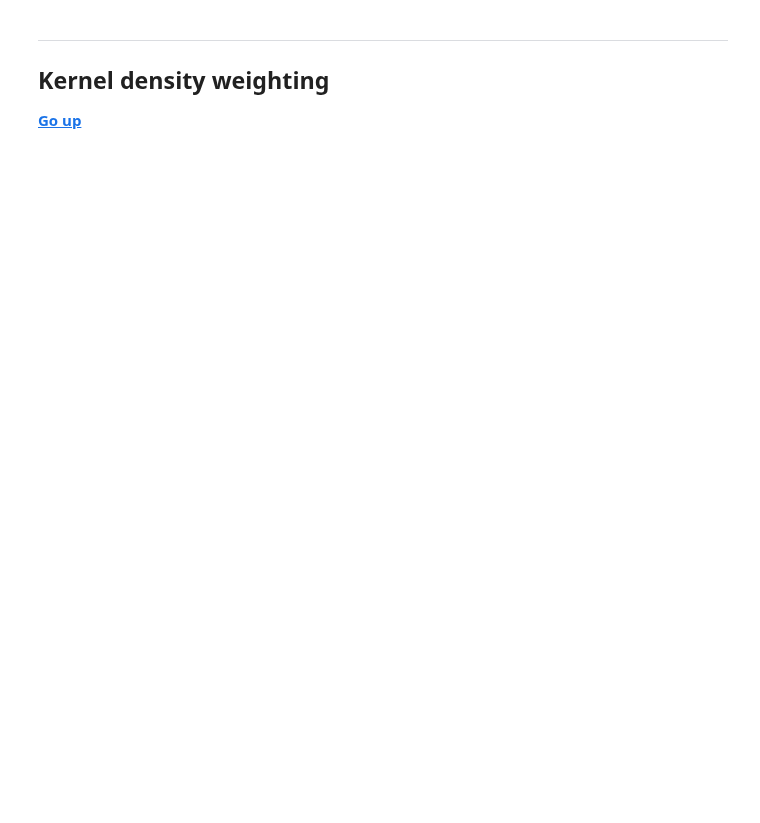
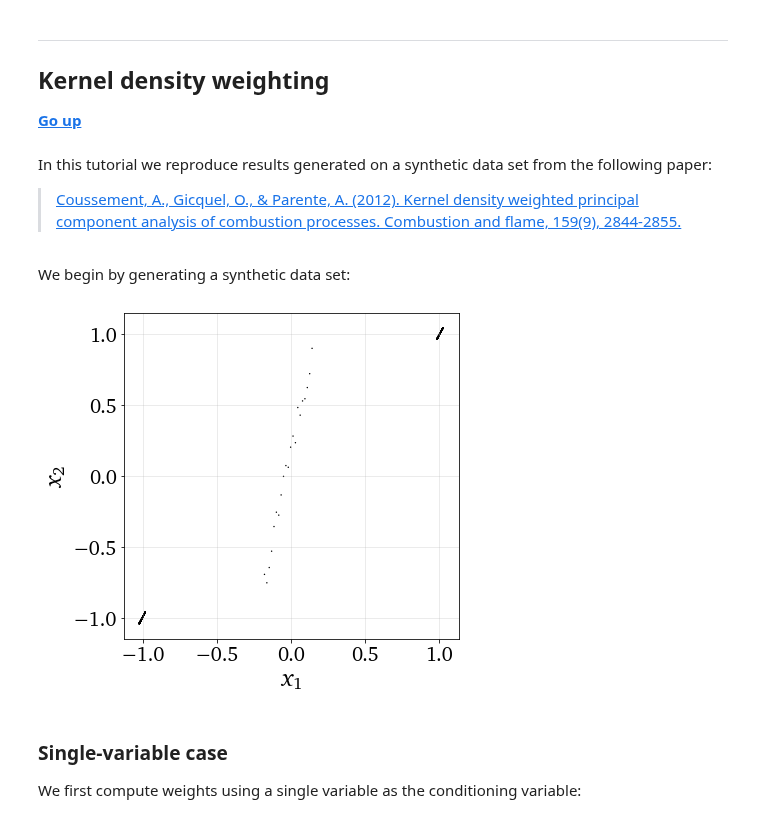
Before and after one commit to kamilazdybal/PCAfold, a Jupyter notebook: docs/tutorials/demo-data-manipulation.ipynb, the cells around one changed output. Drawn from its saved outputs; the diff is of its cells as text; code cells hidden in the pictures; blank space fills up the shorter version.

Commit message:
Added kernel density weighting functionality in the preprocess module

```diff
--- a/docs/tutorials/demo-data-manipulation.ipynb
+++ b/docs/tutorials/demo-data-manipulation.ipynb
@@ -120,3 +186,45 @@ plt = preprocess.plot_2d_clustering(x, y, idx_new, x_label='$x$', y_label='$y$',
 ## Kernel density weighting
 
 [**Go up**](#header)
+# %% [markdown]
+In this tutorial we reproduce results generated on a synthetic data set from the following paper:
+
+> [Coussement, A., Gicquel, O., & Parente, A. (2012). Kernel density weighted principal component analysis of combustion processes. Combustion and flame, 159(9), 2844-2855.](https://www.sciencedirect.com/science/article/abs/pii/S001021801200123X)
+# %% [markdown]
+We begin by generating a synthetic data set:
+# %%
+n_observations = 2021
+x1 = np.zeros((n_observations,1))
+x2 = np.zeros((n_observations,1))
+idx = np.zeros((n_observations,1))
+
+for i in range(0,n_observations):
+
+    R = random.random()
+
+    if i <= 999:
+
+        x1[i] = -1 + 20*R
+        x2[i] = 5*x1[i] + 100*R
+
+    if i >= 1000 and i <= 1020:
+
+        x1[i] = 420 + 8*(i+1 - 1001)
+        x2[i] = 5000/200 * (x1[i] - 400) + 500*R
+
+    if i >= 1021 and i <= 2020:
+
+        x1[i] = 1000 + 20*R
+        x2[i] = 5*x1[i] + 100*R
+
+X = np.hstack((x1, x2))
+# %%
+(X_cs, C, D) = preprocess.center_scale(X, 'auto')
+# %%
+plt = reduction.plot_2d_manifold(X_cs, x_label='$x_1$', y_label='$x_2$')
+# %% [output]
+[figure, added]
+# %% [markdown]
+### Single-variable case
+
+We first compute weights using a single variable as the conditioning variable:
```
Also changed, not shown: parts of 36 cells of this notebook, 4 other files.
- - -
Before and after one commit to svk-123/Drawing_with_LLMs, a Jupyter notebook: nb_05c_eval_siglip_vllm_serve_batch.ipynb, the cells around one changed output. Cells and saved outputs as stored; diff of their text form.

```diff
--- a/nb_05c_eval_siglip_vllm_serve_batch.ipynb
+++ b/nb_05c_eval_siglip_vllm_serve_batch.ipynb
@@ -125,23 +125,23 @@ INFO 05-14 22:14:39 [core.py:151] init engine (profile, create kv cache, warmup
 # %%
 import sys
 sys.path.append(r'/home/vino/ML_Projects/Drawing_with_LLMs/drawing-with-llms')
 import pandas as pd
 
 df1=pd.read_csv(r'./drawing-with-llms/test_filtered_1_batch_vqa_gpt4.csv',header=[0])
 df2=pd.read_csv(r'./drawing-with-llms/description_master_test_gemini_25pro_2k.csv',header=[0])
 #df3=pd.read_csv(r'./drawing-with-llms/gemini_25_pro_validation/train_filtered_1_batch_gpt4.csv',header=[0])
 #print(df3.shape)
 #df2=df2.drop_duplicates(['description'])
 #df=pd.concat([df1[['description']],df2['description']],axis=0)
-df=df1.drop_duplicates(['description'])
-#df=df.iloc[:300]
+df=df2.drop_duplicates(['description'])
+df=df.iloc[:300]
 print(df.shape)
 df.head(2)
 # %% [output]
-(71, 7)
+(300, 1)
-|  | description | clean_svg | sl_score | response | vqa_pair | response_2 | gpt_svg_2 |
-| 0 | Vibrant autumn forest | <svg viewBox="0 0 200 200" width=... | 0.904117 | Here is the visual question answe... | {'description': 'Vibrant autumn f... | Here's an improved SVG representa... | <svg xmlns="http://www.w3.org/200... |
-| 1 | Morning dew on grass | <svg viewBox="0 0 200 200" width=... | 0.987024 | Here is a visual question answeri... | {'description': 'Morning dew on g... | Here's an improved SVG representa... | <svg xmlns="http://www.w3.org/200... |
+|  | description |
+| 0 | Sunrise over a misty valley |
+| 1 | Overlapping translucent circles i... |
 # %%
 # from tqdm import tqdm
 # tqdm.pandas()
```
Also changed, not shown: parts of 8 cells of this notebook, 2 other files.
- - -
What to produce
Out of the listing above, reproduce exactly the lines from the one with "Added kernel density" up to and including the one with "Also changed, not shown: parts of 36".

Final answer
Added kernel density weighting functionality in the preprocess module

```diff
--- a/docs/tutorials/demo-data-manipulation.ipynb
+++ b/docs/tutorials/demo-data-manipulation.ipynb
@@ -120,3 +186,45 @@ plt = preprocess.plot_2d_clustering(x, y, idx_new, x_label='$x$', y_label='$y$',
 ## Kernel density weighting
 
 [**Go up**](#header)
+# %% [markdown]
+In this tutorial we reproduce results generated on a synthetic data set from the following paper:
+
+> [Coussement, A., Gicquel, O., & Parente, A. (2012). Kernel density weighted principal component analysis of combustion processes. Combustion and flame, 159(9), 2844-2855.](https://www.sciencedirect.com/science/article/abs/pii/S001021801200123X)
+# %% [markdown]
+We begin by generating a synthetic data set:
+# %%
+n_observations = 2021
+x1 = np.zeros((n_observations,1))
+x2 = np.zeros((n_observations,1))
+idx = np.zeros((n_observations,1))
+
+for i in range(0,n_observations):
+
+    R = random.random()
+
+    if i <= 999:
+
+        x1[i] = -1 + 20*R
+        x2[i] = 5*x1[i] + 100*R
+
+    if i >= 1000 and i <= 1020:
+
+        x1[i] = 420 + 8*(i+1 - 1001)
+        x2[i] = 5000/200 * (x1[i] - 400) + 500*R
+
+    if i >= 1021 and i <= 2020:
+
+        x1[i] = 1000 + 20*R
+        x2[i] = 5*x1[i] + 100*R
+
+X = np.hstack((x1, x2))
+# %%
+(X_cs, C, D) = preprocess.center_scale(X, 'auto')
+# %%
+plt = reduction.plot_2d_manifold(X_cs, x_label='$x_1$', y_label='$x_2$')
+# %% [output]
+[figure, added]
+# %% [markdown]
+### Single-variable case
+
+We first compute weights using a single variable as the conditioning variable:
```
Also changed, not shown: parts of 36 cells of this notebook, 4 other files.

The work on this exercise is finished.